Revelation #21: THE END OF GRACE


Last time we saw the glorious hope we have in Jesus. We saw the joy and wonder of our future in heaven if we trust Jesus. This time, God is presenting the alternative. If we finally decide we want to continue to control our own lives, this horror will be the end result. And yet, in God’s mercy, he doesn’t yet send human beings to the abyss.
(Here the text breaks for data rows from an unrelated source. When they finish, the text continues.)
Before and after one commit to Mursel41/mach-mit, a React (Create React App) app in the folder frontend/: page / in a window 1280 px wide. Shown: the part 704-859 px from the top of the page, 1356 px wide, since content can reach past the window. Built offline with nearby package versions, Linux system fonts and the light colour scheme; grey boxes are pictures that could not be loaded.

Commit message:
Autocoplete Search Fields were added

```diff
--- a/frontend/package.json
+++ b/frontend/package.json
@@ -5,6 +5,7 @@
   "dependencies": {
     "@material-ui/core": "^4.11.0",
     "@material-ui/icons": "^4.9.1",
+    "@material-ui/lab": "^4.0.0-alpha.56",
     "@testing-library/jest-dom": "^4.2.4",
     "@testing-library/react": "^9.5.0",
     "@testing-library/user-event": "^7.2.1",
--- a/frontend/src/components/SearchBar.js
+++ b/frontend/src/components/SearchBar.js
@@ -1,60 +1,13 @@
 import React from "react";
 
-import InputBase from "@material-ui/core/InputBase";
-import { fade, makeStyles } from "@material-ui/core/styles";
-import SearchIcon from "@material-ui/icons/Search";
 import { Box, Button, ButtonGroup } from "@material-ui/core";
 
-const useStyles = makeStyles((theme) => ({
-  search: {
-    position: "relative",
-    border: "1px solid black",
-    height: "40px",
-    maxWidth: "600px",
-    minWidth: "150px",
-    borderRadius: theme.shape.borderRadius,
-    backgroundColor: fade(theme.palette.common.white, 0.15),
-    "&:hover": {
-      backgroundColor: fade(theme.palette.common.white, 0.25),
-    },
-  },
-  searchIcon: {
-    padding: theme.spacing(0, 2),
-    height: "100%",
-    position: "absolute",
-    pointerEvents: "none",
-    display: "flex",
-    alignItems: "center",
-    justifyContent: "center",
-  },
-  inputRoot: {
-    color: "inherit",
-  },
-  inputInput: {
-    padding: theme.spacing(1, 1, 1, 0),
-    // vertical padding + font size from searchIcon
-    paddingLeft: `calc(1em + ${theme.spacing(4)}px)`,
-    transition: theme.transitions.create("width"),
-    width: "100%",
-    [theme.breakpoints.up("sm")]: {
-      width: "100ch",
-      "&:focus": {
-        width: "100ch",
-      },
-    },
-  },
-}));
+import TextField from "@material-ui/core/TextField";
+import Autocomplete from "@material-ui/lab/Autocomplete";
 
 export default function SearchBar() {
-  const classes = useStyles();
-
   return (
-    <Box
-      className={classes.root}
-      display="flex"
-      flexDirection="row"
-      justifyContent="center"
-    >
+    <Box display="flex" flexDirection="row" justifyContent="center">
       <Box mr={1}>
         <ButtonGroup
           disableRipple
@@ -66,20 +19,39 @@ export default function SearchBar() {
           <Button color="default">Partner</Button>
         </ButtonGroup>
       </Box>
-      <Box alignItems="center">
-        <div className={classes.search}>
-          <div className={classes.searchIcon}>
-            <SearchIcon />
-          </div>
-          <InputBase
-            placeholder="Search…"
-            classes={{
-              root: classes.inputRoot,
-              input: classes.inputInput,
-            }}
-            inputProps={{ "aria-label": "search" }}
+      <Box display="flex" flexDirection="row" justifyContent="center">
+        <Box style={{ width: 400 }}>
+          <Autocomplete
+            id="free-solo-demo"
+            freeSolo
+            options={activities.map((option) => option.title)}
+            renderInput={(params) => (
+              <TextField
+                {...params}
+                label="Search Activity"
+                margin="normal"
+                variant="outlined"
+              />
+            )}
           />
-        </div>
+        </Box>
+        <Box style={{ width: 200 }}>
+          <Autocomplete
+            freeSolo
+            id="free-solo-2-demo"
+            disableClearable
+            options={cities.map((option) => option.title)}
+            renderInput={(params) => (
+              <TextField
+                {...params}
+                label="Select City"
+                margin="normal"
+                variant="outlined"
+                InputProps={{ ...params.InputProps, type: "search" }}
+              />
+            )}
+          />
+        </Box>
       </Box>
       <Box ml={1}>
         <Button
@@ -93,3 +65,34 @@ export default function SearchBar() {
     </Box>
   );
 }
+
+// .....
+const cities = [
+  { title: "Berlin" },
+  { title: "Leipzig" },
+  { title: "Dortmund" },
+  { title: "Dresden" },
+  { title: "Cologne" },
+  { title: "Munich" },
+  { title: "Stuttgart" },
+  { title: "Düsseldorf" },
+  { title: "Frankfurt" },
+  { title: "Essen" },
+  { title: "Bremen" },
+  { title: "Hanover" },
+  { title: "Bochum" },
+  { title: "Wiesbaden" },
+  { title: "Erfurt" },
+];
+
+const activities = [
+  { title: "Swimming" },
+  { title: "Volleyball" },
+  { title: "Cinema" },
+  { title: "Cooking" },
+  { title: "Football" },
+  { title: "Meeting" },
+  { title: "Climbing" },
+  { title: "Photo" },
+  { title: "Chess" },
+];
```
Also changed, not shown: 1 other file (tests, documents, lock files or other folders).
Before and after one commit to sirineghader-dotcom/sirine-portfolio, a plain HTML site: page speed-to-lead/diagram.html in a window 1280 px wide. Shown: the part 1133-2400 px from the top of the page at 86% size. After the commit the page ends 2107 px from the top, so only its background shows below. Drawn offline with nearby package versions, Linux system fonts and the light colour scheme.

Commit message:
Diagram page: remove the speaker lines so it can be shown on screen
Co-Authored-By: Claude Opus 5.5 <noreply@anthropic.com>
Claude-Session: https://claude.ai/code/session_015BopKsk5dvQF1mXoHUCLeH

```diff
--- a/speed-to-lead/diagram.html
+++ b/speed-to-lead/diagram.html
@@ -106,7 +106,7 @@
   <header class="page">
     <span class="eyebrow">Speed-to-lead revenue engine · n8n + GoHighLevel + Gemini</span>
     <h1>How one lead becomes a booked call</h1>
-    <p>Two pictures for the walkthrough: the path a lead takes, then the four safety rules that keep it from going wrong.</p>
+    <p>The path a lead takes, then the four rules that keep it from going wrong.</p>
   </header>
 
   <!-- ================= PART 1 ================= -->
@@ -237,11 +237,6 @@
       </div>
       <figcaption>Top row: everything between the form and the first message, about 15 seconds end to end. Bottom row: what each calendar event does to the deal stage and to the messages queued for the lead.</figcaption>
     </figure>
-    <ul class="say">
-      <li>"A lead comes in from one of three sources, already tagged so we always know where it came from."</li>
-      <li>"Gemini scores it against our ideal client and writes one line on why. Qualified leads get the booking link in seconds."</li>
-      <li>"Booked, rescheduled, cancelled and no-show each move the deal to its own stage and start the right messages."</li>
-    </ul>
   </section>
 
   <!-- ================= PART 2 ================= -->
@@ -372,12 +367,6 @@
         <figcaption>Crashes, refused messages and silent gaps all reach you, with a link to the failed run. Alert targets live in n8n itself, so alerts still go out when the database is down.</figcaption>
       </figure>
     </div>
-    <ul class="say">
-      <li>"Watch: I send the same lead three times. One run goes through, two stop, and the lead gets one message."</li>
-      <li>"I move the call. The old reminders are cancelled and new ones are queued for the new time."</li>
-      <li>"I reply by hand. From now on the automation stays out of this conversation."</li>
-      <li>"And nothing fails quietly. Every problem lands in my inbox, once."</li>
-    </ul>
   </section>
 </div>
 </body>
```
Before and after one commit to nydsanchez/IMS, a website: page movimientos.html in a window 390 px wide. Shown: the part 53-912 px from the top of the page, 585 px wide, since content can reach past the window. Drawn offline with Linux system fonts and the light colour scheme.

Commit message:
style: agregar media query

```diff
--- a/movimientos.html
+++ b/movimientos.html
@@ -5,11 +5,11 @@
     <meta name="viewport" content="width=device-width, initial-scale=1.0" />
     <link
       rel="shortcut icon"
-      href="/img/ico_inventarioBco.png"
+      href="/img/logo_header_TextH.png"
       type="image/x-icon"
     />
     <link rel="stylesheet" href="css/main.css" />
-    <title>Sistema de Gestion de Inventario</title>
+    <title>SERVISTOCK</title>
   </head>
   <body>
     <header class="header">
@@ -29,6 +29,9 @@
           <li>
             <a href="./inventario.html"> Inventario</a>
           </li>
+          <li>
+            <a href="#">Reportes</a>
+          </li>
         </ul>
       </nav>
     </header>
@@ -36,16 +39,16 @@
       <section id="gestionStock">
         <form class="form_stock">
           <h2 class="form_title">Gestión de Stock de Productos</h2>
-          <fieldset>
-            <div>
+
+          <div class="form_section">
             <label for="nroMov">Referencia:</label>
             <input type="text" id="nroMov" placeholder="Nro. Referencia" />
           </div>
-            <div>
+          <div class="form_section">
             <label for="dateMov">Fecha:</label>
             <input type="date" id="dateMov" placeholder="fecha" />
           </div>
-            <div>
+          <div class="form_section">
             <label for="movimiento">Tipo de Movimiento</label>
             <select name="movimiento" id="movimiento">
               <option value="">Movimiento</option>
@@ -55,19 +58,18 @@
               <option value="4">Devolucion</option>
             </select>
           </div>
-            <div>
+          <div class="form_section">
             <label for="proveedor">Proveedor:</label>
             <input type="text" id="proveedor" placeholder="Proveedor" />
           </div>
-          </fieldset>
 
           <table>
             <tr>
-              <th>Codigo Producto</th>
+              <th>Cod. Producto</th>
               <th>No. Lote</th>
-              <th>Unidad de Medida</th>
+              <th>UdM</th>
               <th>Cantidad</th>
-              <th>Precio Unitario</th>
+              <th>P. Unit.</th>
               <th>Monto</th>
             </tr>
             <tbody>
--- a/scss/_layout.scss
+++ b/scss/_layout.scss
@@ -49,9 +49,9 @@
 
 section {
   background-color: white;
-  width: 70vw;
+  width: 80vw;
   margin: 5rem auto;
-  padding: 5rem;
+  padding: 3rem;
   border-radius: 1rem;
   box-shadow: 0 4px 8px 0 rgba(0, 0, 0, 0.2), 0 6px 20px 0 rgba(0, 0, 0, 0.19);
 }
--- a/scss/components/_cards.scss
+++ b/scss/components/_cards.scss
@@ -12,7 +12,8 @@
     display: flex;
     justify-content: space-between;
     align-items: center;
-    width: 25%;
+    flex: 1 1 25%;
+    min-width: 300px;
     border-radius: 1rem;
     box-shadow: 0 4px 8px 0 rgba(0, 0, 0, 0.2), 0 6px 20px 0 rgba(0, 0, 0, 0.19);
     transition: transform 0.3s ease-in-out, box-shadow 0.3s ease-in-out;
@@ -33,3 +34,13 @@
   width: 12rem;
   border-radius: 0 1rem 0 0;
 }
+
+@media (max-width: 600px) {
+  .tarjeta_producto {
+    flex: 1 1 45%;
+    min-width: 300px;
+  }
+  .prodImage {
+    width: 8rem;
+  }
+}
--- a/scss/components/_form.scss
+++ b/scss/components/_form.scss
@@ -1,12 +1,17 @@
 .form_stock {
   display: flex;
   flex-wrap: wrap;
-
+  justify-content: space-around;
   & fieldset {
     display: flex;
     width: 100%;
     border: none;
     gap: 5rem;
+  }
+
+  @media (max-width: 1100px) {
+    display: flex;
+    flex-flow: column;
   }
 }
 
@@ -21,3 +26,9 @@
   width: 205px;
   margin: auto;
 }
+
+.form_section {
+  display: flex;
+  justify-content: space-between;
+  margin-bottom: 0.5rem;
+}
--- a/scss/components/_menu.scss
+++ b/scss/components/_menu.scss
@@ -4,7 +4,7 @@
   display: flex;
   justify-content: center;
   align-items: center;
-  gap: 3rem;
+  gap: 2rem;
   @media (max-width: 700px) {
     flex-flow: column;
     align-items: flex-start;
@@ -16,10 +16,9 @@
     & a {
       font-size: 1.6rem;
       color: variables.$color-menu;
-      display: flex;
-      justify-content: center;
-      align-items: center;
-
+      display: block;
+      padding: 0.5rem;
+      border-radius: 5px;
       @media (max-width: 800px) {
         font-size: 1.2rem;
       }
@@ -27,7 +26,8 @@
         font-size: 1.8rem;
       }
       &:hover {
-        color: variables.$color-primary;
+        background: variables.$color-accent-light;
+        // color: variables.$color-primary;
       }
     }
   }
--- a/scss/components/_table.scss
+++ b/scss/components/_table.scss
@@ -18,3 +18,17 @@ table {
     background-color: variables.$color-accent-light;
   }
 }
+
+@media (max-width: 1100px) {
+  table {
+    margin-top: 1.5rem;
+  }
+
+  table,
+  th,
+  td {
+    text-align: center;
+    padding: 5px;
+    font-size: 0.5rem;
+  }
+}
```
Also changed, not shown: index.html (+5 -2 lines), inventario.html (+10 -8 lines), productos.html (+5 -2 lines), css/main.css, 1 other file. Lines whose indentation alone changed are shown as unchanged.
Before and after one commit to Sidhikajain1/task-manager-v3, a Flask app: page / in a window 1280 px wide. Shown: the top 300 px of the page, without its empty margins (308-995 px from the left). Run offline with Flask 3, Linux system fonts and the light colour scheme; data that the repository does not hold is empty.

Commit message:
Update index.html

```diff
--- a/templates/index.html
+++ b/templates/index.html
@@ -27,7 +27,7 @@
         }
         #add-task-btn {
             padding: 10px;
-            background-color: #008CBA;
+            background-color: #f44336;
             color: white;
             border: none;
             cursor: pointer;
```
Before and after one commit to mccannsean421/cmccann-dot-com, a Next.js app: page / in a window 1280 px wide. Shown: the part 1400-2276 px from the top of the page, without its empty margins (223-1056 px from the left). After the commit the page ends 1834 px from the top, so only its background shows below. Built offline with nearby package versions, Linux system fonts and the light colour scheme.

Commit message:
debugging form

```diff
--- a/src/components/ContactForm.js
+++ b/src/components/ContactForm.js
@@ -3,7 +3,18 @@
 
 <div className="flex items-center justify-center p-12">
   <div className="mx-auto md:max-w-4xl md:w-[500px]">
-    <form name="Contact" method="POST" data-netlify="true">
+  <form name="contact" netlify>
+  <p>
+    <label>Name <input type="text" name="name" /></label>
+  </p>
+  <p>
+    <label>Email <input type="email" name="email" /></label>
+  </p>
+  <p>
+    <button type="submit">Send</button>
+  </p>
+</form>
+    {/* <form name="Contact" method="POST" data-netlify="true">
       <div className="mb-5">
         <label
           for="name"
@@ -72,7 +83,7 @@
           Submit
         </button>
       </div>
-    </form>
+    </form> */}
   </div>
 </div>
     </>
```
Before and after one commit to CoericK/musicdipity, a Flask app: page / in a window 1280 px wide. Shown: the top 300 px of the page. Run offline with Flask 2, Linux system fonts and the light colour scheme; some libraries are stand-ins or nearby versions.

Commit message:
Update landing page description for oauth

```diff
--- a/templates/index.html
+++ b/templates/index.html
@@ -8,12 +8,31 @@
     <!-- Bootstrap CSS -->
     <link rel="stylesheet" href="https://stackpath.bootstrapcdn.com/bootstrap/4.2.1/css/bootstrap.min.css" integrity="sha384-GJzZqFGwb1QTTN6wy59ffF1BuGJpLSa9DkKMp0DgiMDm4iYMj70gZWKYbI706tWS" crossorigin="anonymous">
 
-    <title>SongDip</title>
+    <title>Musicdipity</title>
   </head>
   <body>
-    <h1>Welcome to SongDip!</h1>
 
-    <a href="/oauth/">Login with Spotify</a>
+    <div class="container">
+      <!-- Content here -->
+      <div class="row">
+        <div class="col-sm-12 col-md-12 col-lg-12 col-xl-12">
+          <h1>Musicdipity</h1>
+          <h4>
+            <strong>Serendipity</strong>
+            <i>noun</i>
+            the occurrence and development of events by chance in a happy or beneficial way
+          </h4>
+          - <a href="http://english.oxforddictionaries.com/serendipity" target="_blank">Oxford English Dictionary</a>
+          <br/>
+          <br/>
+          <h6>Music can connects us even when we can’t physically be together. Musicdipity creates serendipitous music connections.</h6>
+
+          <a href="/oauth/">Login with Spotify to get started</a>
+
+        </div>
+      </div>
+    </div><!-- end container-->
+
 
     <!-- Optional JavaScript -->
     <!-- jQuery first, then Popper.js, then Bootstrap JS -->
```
He gives them a foretaste of the horror, in the hopes that they will repent, and instead find the joy we talked about last time.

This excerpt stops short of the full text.